Staff of the British embassy took Miller's friend, Mr Ware, from police custody and put him and his younger brother on a flight to England on Thursday, tourist police commander Apichai Thiamataya said.

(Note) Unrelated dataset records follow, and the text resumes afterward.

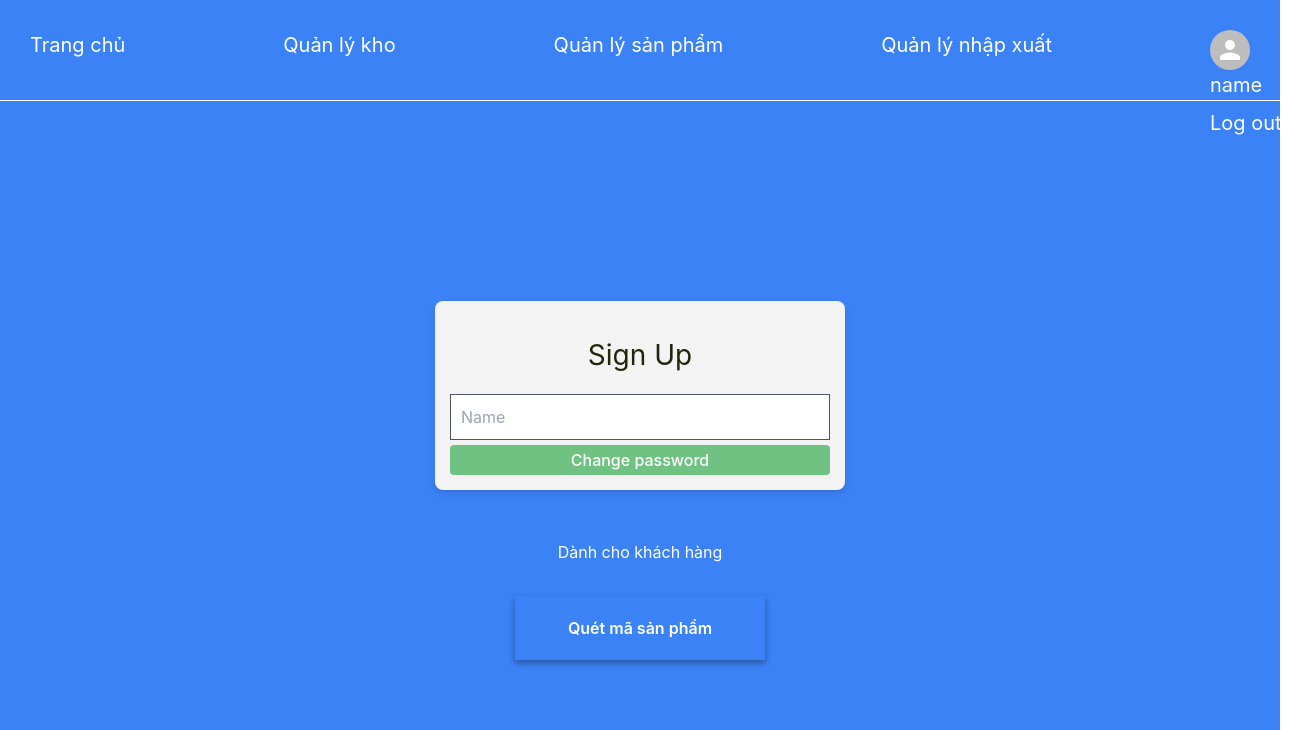
Repository: Kiendz3202/warehouse-management
Page: /change-password
These files come from the project's save history. The page is drawn as it stood at one moment and after the next save; the edit follows.
The browser window is 1280 px wide. The page is 1310 px wide, then 1280 px, so the pictures cover 1310 px, including what lies to the right of the window. The pictures show the whole page.
The project was rebuilt for these pictures with package versions that can differ from the ones it lists, and the page was loaded fresh each time. Some packages were replaced by stand-ins written for this rebuild. The framework's server and built-in components were replaced by stand-ins that run in the browser. Also part of the build but not shown: next.config.js, components/UI/Loading.js.

Above is the page before, as saved 2022-08-11 00:20:29.

After the next save:
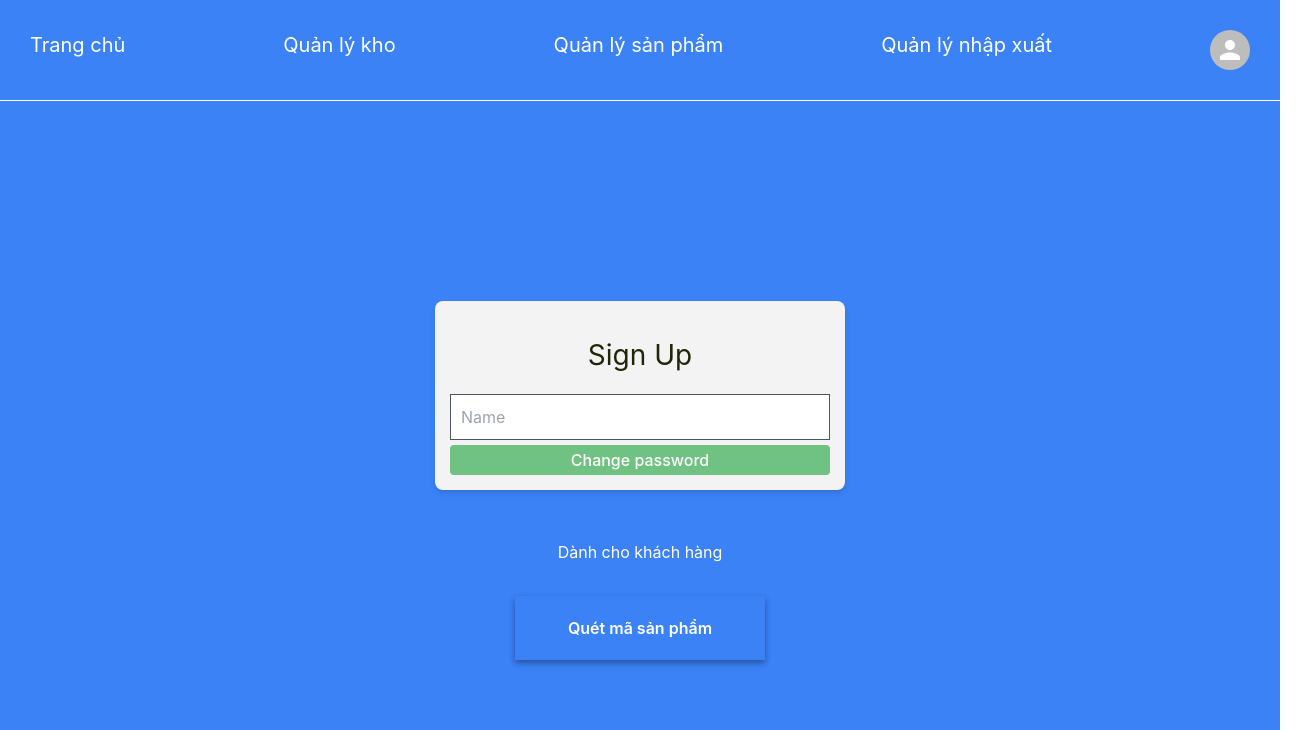
Saved 53 s later.
--- a/components/Header/Header.js
+++ b/components/Header/Header.js
@@ -16,10 +16,10 @@ function Header() {
             <div><Link href='/io-management'><span className=' cursor-pointer hover:opacity-80'>Quản lý nhập xuất</span></Link></div>
             {/* <div><span className=' cursor-pointer hover:opacity-80'>Quản lý giao vận</span></div> */}
             <div onClick={displayHandle} className=' relative'><span className='cursor-pointer'><Avatar /></span>
-                <div className=' absolute b-[0px] w-[100px]'>
+                {display ? <div className=' absolute b-[0px] w-[100px]'>
                     <div className='cursor-pointer mb-2'>name</div>
                     <div className='cursor-pointer'>Log out</div>
-                </div>
+                </div> : ''}
             </div>
         </div>
     )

Consular staff promised that if Thai police needed more information the British embassy would contact them.
Mr Ware's younger brother had left Koh Tao in Phangan district of Surat Thani province for Bangkok before the murder, so he was cleared, Pol Maj Apichai said.
Although Mr Ware had an injury on the back of his hand, there was a medical certificate to confirm that it was caused by a firework, he said.
It was reported that staff of the British embassy had arranged for the release of the two murder victims' bodies from the Institute of Forensic Medicine at the Police General Hospital in Bangkok on Wednesday evening for transport back to their homes.
British consul Michael Hancock took members of the victims' families to meet Royal Thai Police adviser Jarumporn Suramanee for a briefing on the results of the autopsies on the bodies and an update on the progress in the investigation.
The family members were too upset to give interviews to reporters.
Pol Gen Jarumporn said that the victims' family members had no questions about the results of the autopsies, but had asked that reporters consider their feelings.
The two tourists were found slain on Sai Ree beach of Koh Tao early Monday morning.
About 100 local people on Koh Tao attended a religious rite and made merit for the victims on the tourist island on Thursday.
At the ceremony, Koh Tao mayor Chaiyant Thurasakul said local people felt a deep sadness because there had never been such a murder on the island before.
He said Koh Tao municipality and local business operators would improve security for tourists and install lights and surveillance cameras in risk areas.